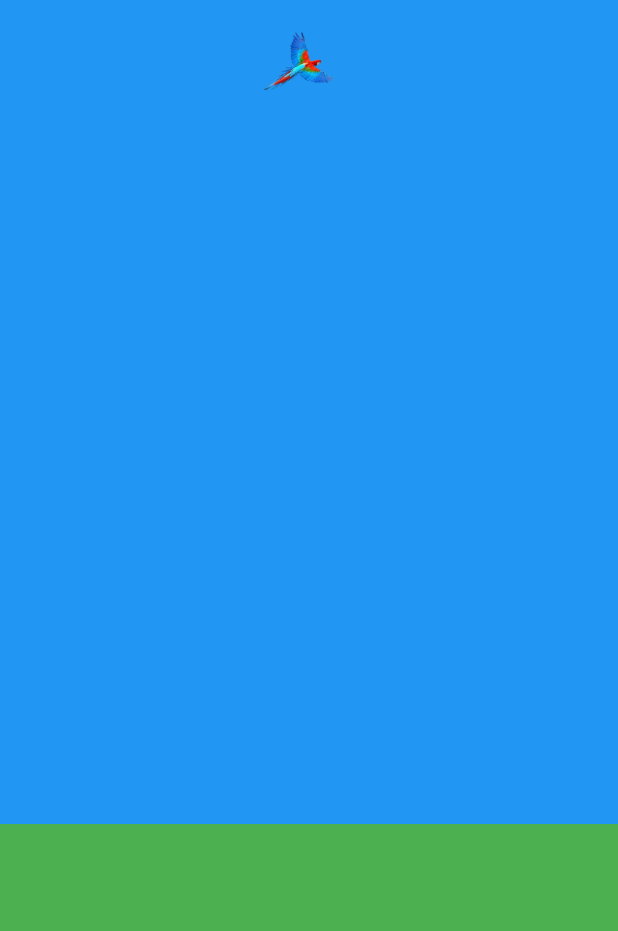
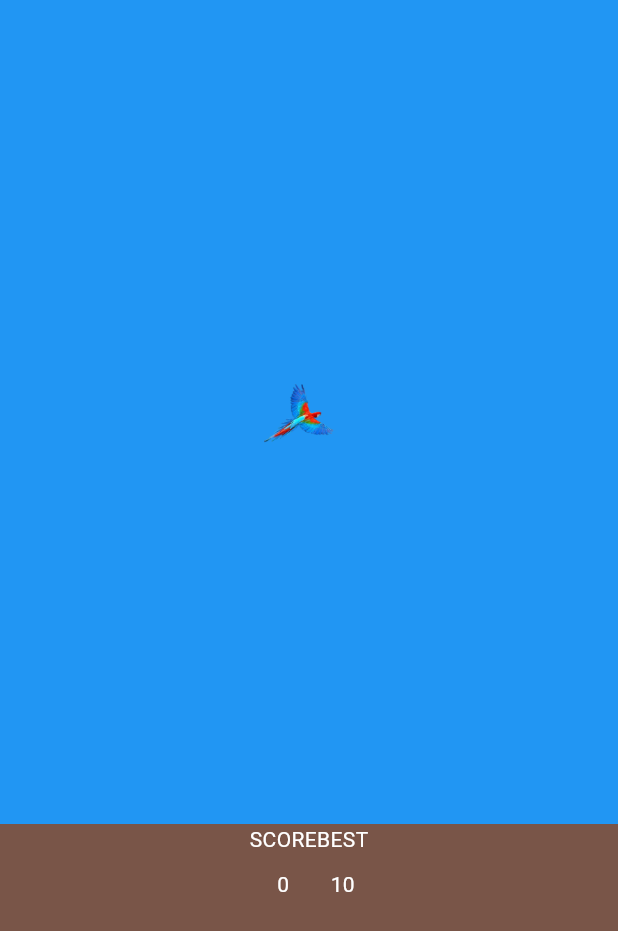
Before and after one commit to araful39/Flappy_Bird_Game, a Flutter app: the screen it shows after launch, on a phone screen of 412 x 824 dp. Shown: the top 931 px of the screen. Run offline on Flutter 3.47's test engine with Material 3 defaults, Android fonts, the phone set to English and light mode, and no system bars.

Commit message:
score add

```diff
--- a/lib/home_page.dart
+++ b/lib/home_page.dart
@@ -10,12 +10,30 @@ class HomePage extends StatefulWidget {
 }
 
 class _HomePageState extends State<HomePage> {
-  double birdYaxis=-1;
+ static double birdYaxis=0;
+  double time=0;
+  double height=0;
+  double initialHeight=birdYaxis;
+  bool gameHasStarted=false;
   void jump(){
-    Timer.periodic(Duration(milliseconds: 500), (timer) {
+setState(() {
+time=0;
+initialHeight=birdYaxis;
+});
+
+  }
+  void startGame(){
+    gameHasStarted=true;
+    Timer.periodic(Duration(milliseconds: 50), (timer) {
+      time +=0.04;
+      height =-4.9 * time*time + 2.8 * time;
       setState(() {
-        birdYaxis +=0.1;
+        birdYaxis =initialHeight-height;
       });
+      if(birdYaxis>1){
+        timer.cancel();
+        gameHasStarted=false;
+      }
     });
   }
   @override
@@ -27,7 +45,13 @@ class _HomePageState extends State<HomePage> {
          Expanded(
              flex: 2,
              child: GestureDetector(
-               onTap:jump,
+               onTap:(){
+                 if(gameHasStarted){
+                   jump();
+                 }else{
+                   startGame();
+                 }
+               },
                child: AnimatedContainer(
                  alignment: Alignment(0,birdYaxis),
            duration: Duration(milliseconds: 0),
@@ -42,8 +66,33 @@ class _HomePageState extends State<HomePage> {
              flex: 1,
              child: Container(
            decoration: BoxDecoration(
-             color: Colors.green
+             color: Colors.brown,
            ),
+               child: Row(
+                 crossAxisAlignment: CrossAxisAlignment.center,
+                 mainAxisAlignment: MainAxisAlignment.center,
+                 children: [
+                 Column(
+                   children: [
+                     Text("SCORE",style: TextStyle(color: Colors.white),),
+                     SizedBox(
+                       height: 10,
+                     ),
+                     Text("0",style: TextStyle(color: Colors.white),)
+                   ],
+                 ),
+                   Column(
+                   children: [
+                     Text("BEST",style: TextStyle(color: Colors.white),),
+                     SizedBox(
+                       height: 10,
+                     ),
+                     Text("10",style: TextStyle(color: Colors.white),)
+                   ],
+                 )
+                 ]
+                 ,
+               ),
          ))
        ],
      ),
```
···
Task details:
From the first line of the material to the last, retype everything exactly except the images.

Result of the exercise:
Before and after one commit to araful39/Flappy_Bird_Game, a Flutter app: the screen it shows after launch, on a phone screen of 412 x 824 dp. Shown: the top 931 px of the screen. Run offline on Flutter 3.47's test engine with Material 3 defaults, Android fonts, the phone set to English and light mode, and no system bars.

Commit message:
score add

```diff
--- a/lib/home_page.dart
+++ b/lib/home_page.dart
@@ -10,12 +10,30 @@ class HomePage extends StatefulWidget {
 }
 
 class _HomePageState extends State<HomePage> {
-  double birdYaxis=-1;
+ static double birdYaxis=0;
+  double time=0;
+  double height=0;
+  double initialHeight=birdYaxis;
+  bool gameHasStarted=false;
   void jump(){
-    Timer.periodic(Duration(milliseconds: 500), (timer) {
+setState(() {
+time=0;
+initialHeight=birdYaxis;
+});
+
+  }
+  void startGame(){
+    gameHasStarted=true;
+    Timer.periodic(Duration(milliseconds: 50), (timer) {
+      time +=0.04;
+      height =-4.9 * time*time + 2.8 * time;
       setState(() {
-        birdYaxis +=0.1;
+        birdYaxis =initialHeight-height;
       });
+      if(birdYaxis>1){
+        timer.cancel();
+        gameHasStarted=false;
+      }
     });
   }
   @override
@@ -27,7 +45,13 @@ class _HomePageState extends State<HomePage> {
          Expanded(
              flex: 2,
              child: GestureDetector(
-               onTap:jump,
+               onTap:(){
+                 if(gameHasStarted){
+                   jump();
+                 }else{
+                   startGame();
+                 }
+               },
                child: AnimatedContainer(
                  alignment: Alignment(0,birdYaxis),
            duration: Duration(milliseconds: 0),
@@ -42,8 +66,33 @@ class _HomePageState extends State<HomePage> {
              flex: 1,
              child: Container(
            decoration: BoxDecoration(
-             color: Colors.green
+             color: Colors.brown,
            ),
+               child: Row(
+                 crossAxisAlignment: CrossAxisAlignment.center,
+                 mainAxisAlignment: MainAxisAlignment.center,
+                 children: [
+                 Column(
+                   children: [
+                     Text("SCORE",style: TextStyle(color: Colors.white),),
+                     SizedBox(
+                       height: 10,
+                     ),
+                     Text("0",style: TextStyle(color: Colors.white),)
+                   ],
+                 ),
+                   Column(
+                   children: [
+                     Text("BEST",style: TextStyle(color: Colors.white),),
+                     SizedBox(
+                       height: 10,
+                     ),
+                     Text("10",style: TextStyle(color: Colors.white),)
+                   ],
+                 )
+                 ]
+                 ,
+               ),
          ))
        ],
      ),
```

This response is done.